Once you’ve chosen the sleeper route you’d like to travel on, you’ll be able to confirm the extra details of your journey like which type and size of carriage you’d like to travel in – sleeper cabin, couchette or seated.
Want to save money on train travel in Europe? Check out our guide to finding cheap European train tickets.
A good question a lot of people ask – and a very important one when it comes to spending a night on a train. Generally, couchettes on night trains convert from ordinary seating compartments during the day to bunks during the night. Sleeper carriages are the more luxurious option, with freshly made beds, washbasins and toiletries supplied. To give you a bit more of an idea about what levels of service you can expect on a sleeper train, we’ve listed the main features of each option below.
The most comfortable travel option on night trains, sleeper cabins are almost like staying in a moving hotel. Available as one, two, three and sometimes four berth carriages, during the day these rooms can act as a sitting room with comfortable seating and a small table. At night, beds are freshly made with pillows, duvets or blankets.
Sleeper cabins usually come with a sink, towels and toiletries so you can arrive at your destination as refreshed as possible. Some deluxe sleeper cabins even have their own shower and toilet for total privacy during your journey.
Usually available as either four or six berth carriages, couchettes transform from ordinary seating during the day to padded bunks (two or three on top of one another) during the night.
The most cost-effective way to travel on night trains, some services offer carriages with airline style reclining seats.

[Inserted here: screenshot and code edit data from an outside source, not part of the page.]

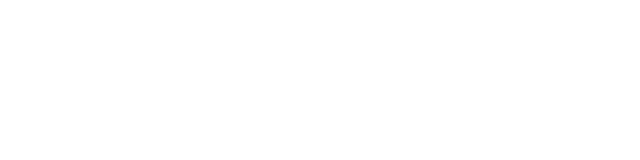
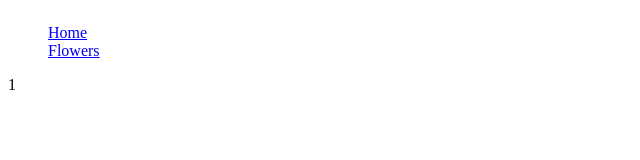
Before and after one commit to kapkande/Bouqeros, a React (Vite) app: page / in a window 1280 px wide. Shown: the top 160 px of the page, without its empty margins (0-640 px from the left). Built offline with nearby package versions, Linux system fonts and the light colour scheme.

Commit message:
init: add navbar

```diff
--- a/package.json
+++ b/package.json
@@ -23,6 +23,7 @@
     "eslint": "^8.45.0",
     "eslint-plugin-react-hooks": "^4.6.0",
     "eslint-plugin-react-refresh": "^0.4.3",
+    "sass": "^1.66.1",
     "typescript": "^5.0.2",
     "vite": "^4.4.5"
   }
--- a/src/App.tsx
+++ b/src/App.tsx
@@ -1,12 +1,17 @@
+import { Route, Routes } from "react-router-dom";
 import CircularSlider from "./assets/components/circularSlider/CircularSlider"
 import Header from "./assets/components/header/Header"
+import Catalog from "./assets/components/catalog/Сatalog";
 
 export default function App() {
+    return (
+        <main>
+            <Header></Header>
+            <Routes>
+                <Route path="/flowers" element={<CircularSlider />} />
+                <Route path="/" element={<Catalog/>} />
+            </Routes>
+        </main>
+    );
 
-    return (
-        <div className="wrapper">
-            <Header></Header>
-            <CircularSlider></CircularSlider>
-        </div>
-    )
 }
--- /dev/null
+++ b/src/assets/components/catalog/SliderInCatalog.tsx
@@ -0,0 +1,5 @@
+export default function SliderInCatalog() {
+    return (
+        <div>1</div>
+    )
+}
--- /dev/null
+++ b/src/assets/components/catalog/Сatalog.tsx
@@ -0,0 +1,7 @@
+import SliderInCatalog from "./SliderInCatalog";
+
+export default function Catalog() {
+    return(
+        <SliderInCatalog></SliderInCatalog>
+    )
+}
--- a/src/assets/components/circularSlider/CircularSlider.tsx
+++ b/src/assets/components/circularSlider/CircularSlider.tsx
@@ -1,10 +1,8 @@
 import CreateSlidersItems from "./SliderItems"
-
+import './SliderItems.css';
 
 
 export default function CircularSlider() {
-
-
     return (
         <div className='flowers'>
             <div className="wrap">
--- a/src/assets/components/circularSlider/SliderItems.tsx
+++ b/src/assets/components/circularSlider/SliderItems.tsx
@@ -1,18 +1,11 @@
-// import { Flowers } from '../interfaces/Flowers';
-// import styles from './SliderItems.module.css';
 import flowers from '../../../data';
-
 import './SliderItems.css';
-import { ReactEventHandler, useState } from 'react';
-
-
+import { useState } from 'react';
 
 export default function CreateSlidersItems() {
-    const [active, setActive] = useState(false);
-    const [scrollTop, setScrollTop] = useState(null);
+    // const [active, setActive] = useState(false);
+    // const [scrollTop, setScrollTop] = useState(null);
     const [position, setPosition] = useState([0, 1, 2, 3]);
-
-
 
     const [num, setNum] = useState(0);
 
@@ -20,23 +13,23 @@
     //     position[i] = i
     // }
 
+    function handleScroll(e: any) {
 
-    function handleScroll(e: any) {
+        document.querySelector('main')!.style.overflow = "hidden";
         if (e.deltaY > 0) {
-            position.push(+position.splice(0, 1).join())
-            setPosition(position)
-            setNum(position[0])
+            position.push(+position.splice(0, 1).join());
+            setPosition(position);
+            setNum(position[0]);
         } else {
-            position.unshift(+position.splice(position.length - 1, 1).join())
-            setPosition(position)
-            setNum(position[0])
+            position.unshift(+position.splice(position.length - 1, 1).join());
+            setPosition(position);
+            setNum(position[0]);
         }
     }
 
     return (
         <div onWheel={handleScroll}>
             {flowers.map((e, i) =>
-
                 <div className={`flowerItem-${position[i]} flower__item`} key={e.id}>
                     <div
                         style={{
@@ -57,22 +50,5 @@
             )
             }
         </div>
-
-
-
-
     )
 }
-
-// function handleScroll(e: any) {
-//     if (e.deltaY > 0) {
-//         arr.push(+arr.splice(0, 1).join())
-//         setPosition(arr)
-//         console.log(position);
-
-//     } else {
-//         position.unshift(+position.splice(position.length - 1, 1).join())
-
-//     }
-
-// };
--- /dev/null
+++ b/src/assets/components/nav/Nav.module.css
@@ -0,0 +1,3 @@
+.nav-active{
+    color: blue;
+}
--- a/src/assets/components/nav/Nav.tsx
+++ b/src/assets/components/nav/Nav.tsx
@@ -1,14 +1,37 @@
+import { Link } from "react-router-dom";
+import { useState } from 'react';
+
+
+
 export default function Nav() {
+    const [activeLink, setActiveLink] = useState("home");
+
+    const handleClick = (link: any) => {
+      setActiveLink(link);
+    };
+
     return (
       <nav>
         <ul>
           <li>
-                    <a href="">home</a>
+            <Link
+              to="/"
+              className={activeLink === "home" ? `nav-active` : ""}
+              onClick={() => handleClick("home")}
+            >
+              Home
+            </Link>
           </li>
           <li>
-                    <a href="">unhome</a>
+            <Link
+              to="/flowers"
+              className={ activeLink === "flowers" ? "nav-active" : ""}
+              onClick={() => handleClick("flowers")}
+            >
+              Flowers
+            </Link>
           </li>
         </ul>
       </nav>
-    )
+    );
   }
--- /dev/null
+++ b/src/assets/components/styles/index.css
@@ -0,0 +1,30 @@
+main {
+    margin: 0;
+    padding: 0;
+    width: 100%;
+    height: 100%;
+    overscroll-behavior: contain;
+    overflow: auto;
+}
+
+.flowers {
+    /* width: 100%;
+    height: 100%;
+    background-color: aqua;
+    position: absolute;
+    overscroll-behavior: contain; */
+}
+
+/* .flowers:hover {
+    width: 100%;
+    height: 100%;
+    background-color: rgb(0, 0, 0);
+    overflow: hidden;
+
+} */
+.nav-active{
+    color: blue;
+}
+ul {
+    list-style:none
+}
--- a/src/index.tsx
+++ b/src/index.tsx
@@ -1,21 +1,10 @@
-import React from 'react'
 import ReactDOM from 'react-dom/client'
 import App from './App.tsx'
-import { BrowserRouter as Router } from "react-router-dom";
-import { Switch, Route } from 'react-router-dom';
+import { BrowserRouter } from 'react-router-dom'
+import './assets/components/styles/index.css'
+
 ReactDOM.createRoot(document.getElementById('root')!).render(
-
-
-  <Router >
-    <Switch>
-      <Route path="/" element={<App/>} />
-      {/* <Route path="/about" component={About} />
-      <Route path="/contact" component={Contact} /> */}
-    </Switch>
-  </Router>
-
-
-
-
-
+  <BrowserRouter>
+    <App></App>
+  </BrowserRouter>
 )
```
Also changed, not shown: src/assets/components/circularSlider/SliderItems.css (line endings or trailing spaces), 2 other files (tests, documents, lock files or other folders). Lines whose indentation alone changed are shown as unchanged.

Depending on the night train you’re travelling on, carriages can be divided into compartments of around six seats each or can be open plan.
Did you know that you can fall asleep in Paris and wake up in Milan? Or close your eyes in Madrid and reopen them in Lisbon? Find some of the most popular routes below, get inspired and start packing your suitcase.
Yes. If you’re going to travel on a European night train, you’ll need to make a reservation – you’ll be asked to choose one of the different types of accommodation available.
Once you’ve selected your preferred option, you’ll need to enter your personal details, including name, surname and date of birth. These will be shown on your ticket, so make sure you always have a matching ID to prove your identity with you whilst you travel.
Yes, taking a night train in Europe will save you the cost of a hotel room and allow you to relax throughout the journey without having to worry about driving on crowded streets and motorways.
There are different types of accommodation available – choose the one that best suits your needs and budget.
A couchette is the cheapest choice, with 4-6 bunk beds per compartment, whereas a sleeper compartment is usually the nicer option – it may even come with an en-suite bathroom. Bed linens, blankets, and towels are provided in almost all sleeper and couchette compartments.